──────── DATA

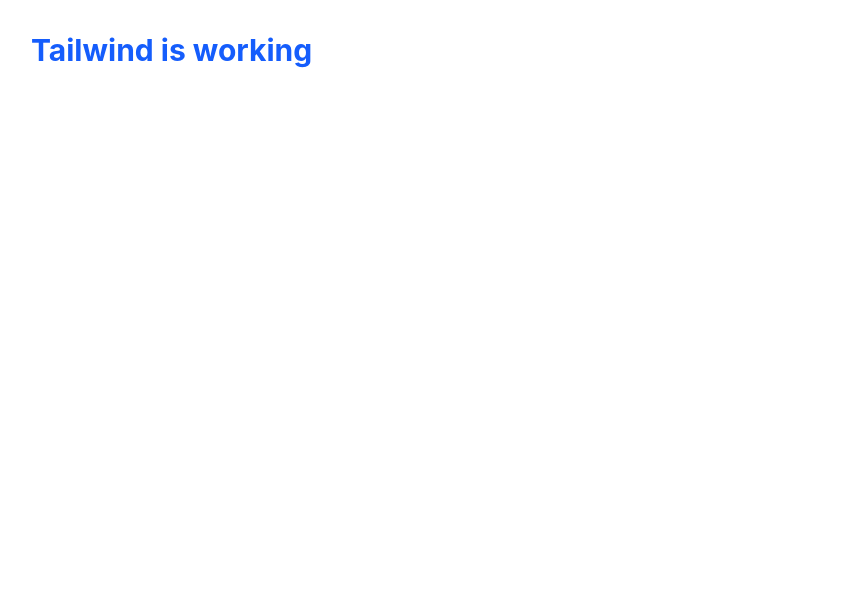
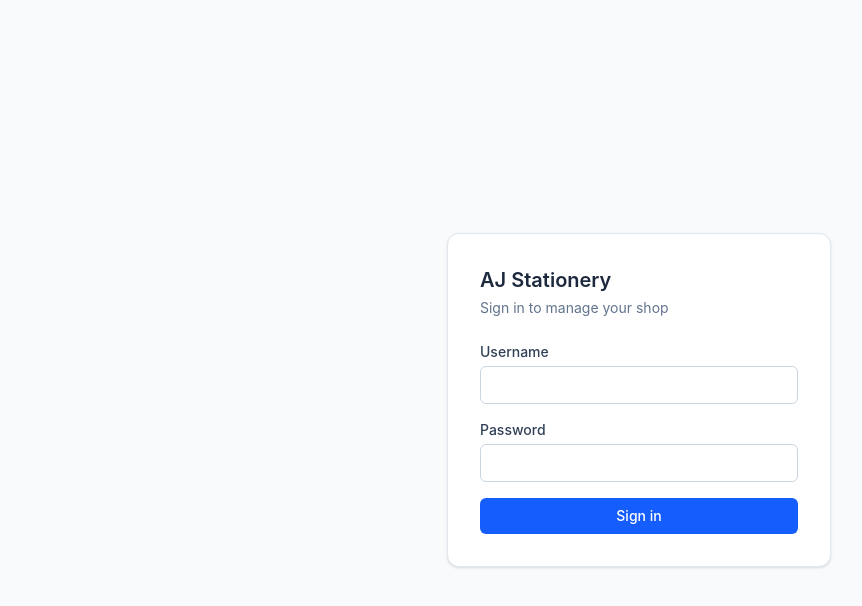
Before and after one commit to abujawed11/aj_stationary_stock, a React app in the folder frontend/: page /login in a window 1280 px wide. Shown: the top 606 px of the page, without its empty margins (1-863 px from the left). Built offline with nearby package versions, Linux system fonts and the light colour scheme; no server answers; the HTML template or start-up script is replaced by a standard one.

Commit message:
login and dashboard is created

```diff
--- a/frontend/src/App.jsx
+++ b/frontend/src/App.jsx
@@ -1,11 +1,26 @@
-
+import { BrowserRouter, Navigate, Route, Routes } from "react-router-dom";
+import { AuthProvider } from "./context/AuthContext";
+import ProtectedRoute from "./routes/ProtectedRoute";
+import Login from "./pages/Login";
+import Dashboard from "./pages/Dashboard";
 
 function App() {
   return (
-    <div className="text-3xl font-bold text-blue-600 p-8">
-      Tailwind is working
-    </div>
-  )
+    <BrowserRouter>
+      <AuthProvider>
+        <Routes>
+          <Route path="/login" element={<Login />} />
+
+          <Route element={<ProtectedRoute />}>
+            <Route path="/dashboard" element={<Dashboard />} />
+          </Route>
+
+          <Route path="/" element={<Navigate to="/dashboard" replace />} />
+          <Route path="*" element={<Navigate to="/dashboard" replace />} />
+        </Routes>
+      </AuthProvider>
+    </BrowserRouter>
+  );
 }
 
-export default App
+export default App;
--- /dev/null
+++ b/frontend/src/api/authApi.js
@@ -0,0 +1,17 @@
+import axiosInstance from "./axiosInstance";
+
+async function login(username, password) {
+  const { data } = await axiosInstance.post("/auth/login", { username, password });
+  return data.data.user;
+}
+
+async function logout() {
+  await axiosInstance.post("/auth/logout");
+}
+
+async function getCurrentUser() {
+  const { data } = await axiosInstance.get("/auth/me");
+  return data.data.user;
+}
+
+export default { login, logout, getCurrentUser };
--- /dev/null
+++ b/frontend/src/api/axiosInstance.js
@@ -0,0 +1,8 @@
+import axios from "axios";
+
+const axiosInstance = axios.create({
+  baseURL: import.meta.env.VITE_API_BASE_URL,
+  withCredentials: true,
+});
+
+export default axiosInstance;
--- /dev/null
+++ b/frontend/src/context/AuthContext.jsx
@@ -0,0 +1,42 @@
+import { createContext, useContext, useEffect, useState } from "react";
+import authApi from "../api/authApi";
+
+const AuthContext = createContext(null);
+
+export function AuthProvider({ children }) {
+  const [user, setUser] = useState(null);
+  const [loading, setLoading] = useState(true);
+
+  useEffect(() => {
+    authApi
+      .getCurrentUser()
+      .then(setUser)
+      .catch(() => setUser(null))
+      .finally(() => setLoading(false));
+  }, []);
+
+  async function login(username, password) {
+    const loggedInUser = await authApi.login(username, password);
+    setUser(loggedInUser);
+    return loggedInUser;
+  }
+
+  async function logout() {
+    await authApi.logout();
+    setUser(null);
+  }
+
+  return (
+    <AuthContext.Provider value={{ user, loading, login, logout }}>
+      {children}
+    </AuthContext.Provider>
+  );
+}
+
+export function useAuth() {
+  const context = useContext(AuthContext);
+  if (!context) {
+    throw new Error("useAuth must be used within an AuthProvider");
+  }
+  return context;
+}
--- /dev/null
+++ b/frontend/src/pages/Dashboard.jsx
@@ -0,0 +1,35 @@
+import { useAuth } from "../context/AuthContext";
+import { useNavigate } from "react-router-dom";
+
+export default function Dashboard() {
+  const { user, logout } = useAuth();
+  const navigate = useNavigate();
+
+  async function handleLogout() {
+    await logout();
+    navigate("/login", { replace: true });
+  }
+
+  return (
+    <div className="min-h-screen bg-slate-50 p-6">
+      <div className="flex items-center justify-between">
+        <div>
+          <h1 className="text-2xl font-semibold text-slate-800">Dashboard</h1>
+          <p className="text-sm text-slate-500">
+            Welcome, {user?.name} ({user?.username})
+          </p>
+        </div>
+        <button
+          onClick={handleLogout}
+          className="rounded-md border border-slate-300 bg-white px-4 py-2 text-sm font-medium text-slate-700 hover:bg-slate-100"
+        >
+          Logout
+        </button>
+      </div>
+
+      <div className="mt-6 rounded-xl border border-slate-200 bg-white p-6 text-slate-500">
+        Dashboard summary cards and charts will appear here.
+      </div>
+    </div>
+  );
+}
--- /dev/null
+++ b/frontend/src/pages/Login.jsx
@@ -0,0 +1,86 @@
+import { useState } from "react";
+import { useForm } from "react-hook-form";
+import { zodResolver } from "@hookform/resolvers/zod";
+import { z } from "zod";
+import { useNavigate } from "react-router-dom";
+import { useAuth } from "../context/AuthContext";
+
+const loginSchema = z.object({
+  username: z.string().min(1, "Username is required"),
+  password: z.string().min(1, "Password is required"),
+});
+
+export default function Login() {
+  const { login } = useAuth();
+  const navigate = useNavigate();
+  const [serverError, setServerError] = useState("");
+
+  const {
+    register,
+    handleSubmit,
+    formState: { errors, isSubmitting },
+  } = useForm({ resolver: zodResolver(loginSchema) });
+
+  async function onSubmit(values) {
+    setServerError("");
+    try {
+      await login(values.username, values.password);
+      navigate("/dashboard", { replace: true });
+    } catch (err) {
+      setServerError(err.response?.data?.message || "Login failed. Please try again.");
+    }
+  }
+
+  return (
+    <div className="flex min-h-screen items-center justify-center bg-slate-50 px-4">
+      <div className="w-full max-w-sm rounded-xl border border-slate-200 bg-white p-8 shadow-sm">
+        <h1 className="text-xl font-semibold text-slate-800">AJ Stationery</h1>
+        <p className="mt-1 text-sm text-slate-500">Sign in to manage your shop</p>
+
+        <form className="mt-6 space-y-4" onSubmit={handleSubmit(onSubmit)}>
+          <div>
+            <label className="block text-sm font-medium text-slate-700" htmlFor="username">
+              Username
+            </label>
+            <input
+              id="username"
+              type="text"
+              autoComplete="username"
+              className="mt-1 w-full rounded-md border border-slate-300 px-3 py-2 text-sm focus:border-blue-500 focus:outline-none focus:ring-1 focus:ring-blue-500"
+              {...register("username")}
+            />
+            {errors.username && (
+              <p className="mt-1 text-xs text-red-600">{errors.username.message}</p>
+            )}
+          </div>
+
+          <div>
+            <label className="block text-sm font-medium text-slate-700" htmlFor="password">
+              Password
+            </label>
+            <input
+              id="password"
+              type="password"
+              autoComplete="current-password"
+              className="mt-1 w-full rounded-md border border-slate-300 px-3 py-2 text-sm focus:border-blue-500 focus:outline-none focus:ring-1 focus:ring-blue-500"
+              {...register("password")}
+            />
+            {errors.password && (
+              <p className="mt-1 text-xs text-red-600">{errors.password.message}</p>
+            )}
+          </div>
+
+          {serverError && <p className="text-sm text-red-600">{serverError}</p>}
+
+          <button
+            type="submit"
+            disabled={isSubmitting}
+            className="w-full rounded-md bg-blue-600 py-2 text-sm font-medium text-white transition hover:bg-blue-700 disabled:opacity-60"
+          >
+            {isSubmitting ? "Signing in..." : "Sign in"}
+          </button>
+        </form>
+      </div>
+    </div>
+  );
+}
--- /dev/null
+++ b/frontend/src/routes/ProtectedRoute.jsx
@@ -0,0 +1,20 @@
+import { Navigate, Outlet } from "react-router-dom";
+import { useAuth } from "../context/AuthContext";
+
+export default function ProtectedRoute() {
+  const { user, loading } = useAuth();
+
+  if (loading) {
+    return (
+      <div className="flex h-screen items-center justify-center text-slate-500">
+        Loading...
+      </div>
+    );
+  }
+
+  if (!user) {
+    return <Navigate to="/login" replace />;
+  }
+
+  return <Outlet />;
+}
```
Also changed, not shown: frontend/package.json (+7 -1 lines), 1 other file (tests, documents, lock files or other folders).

────────────────

• **TRY IT**: Which lines above hold the string "export"? Show each of them.

• **RESPONSE BELOW**:
-export default App
+export default App;
+export default { login, logout, getCurrentUser };
+export default axiosInstance;
+export function AuthProvider({ children }) {
+export function useAuth() {
+export default function Dashboard() {
+export default function Login() {
+export default function ProtectedRoute() {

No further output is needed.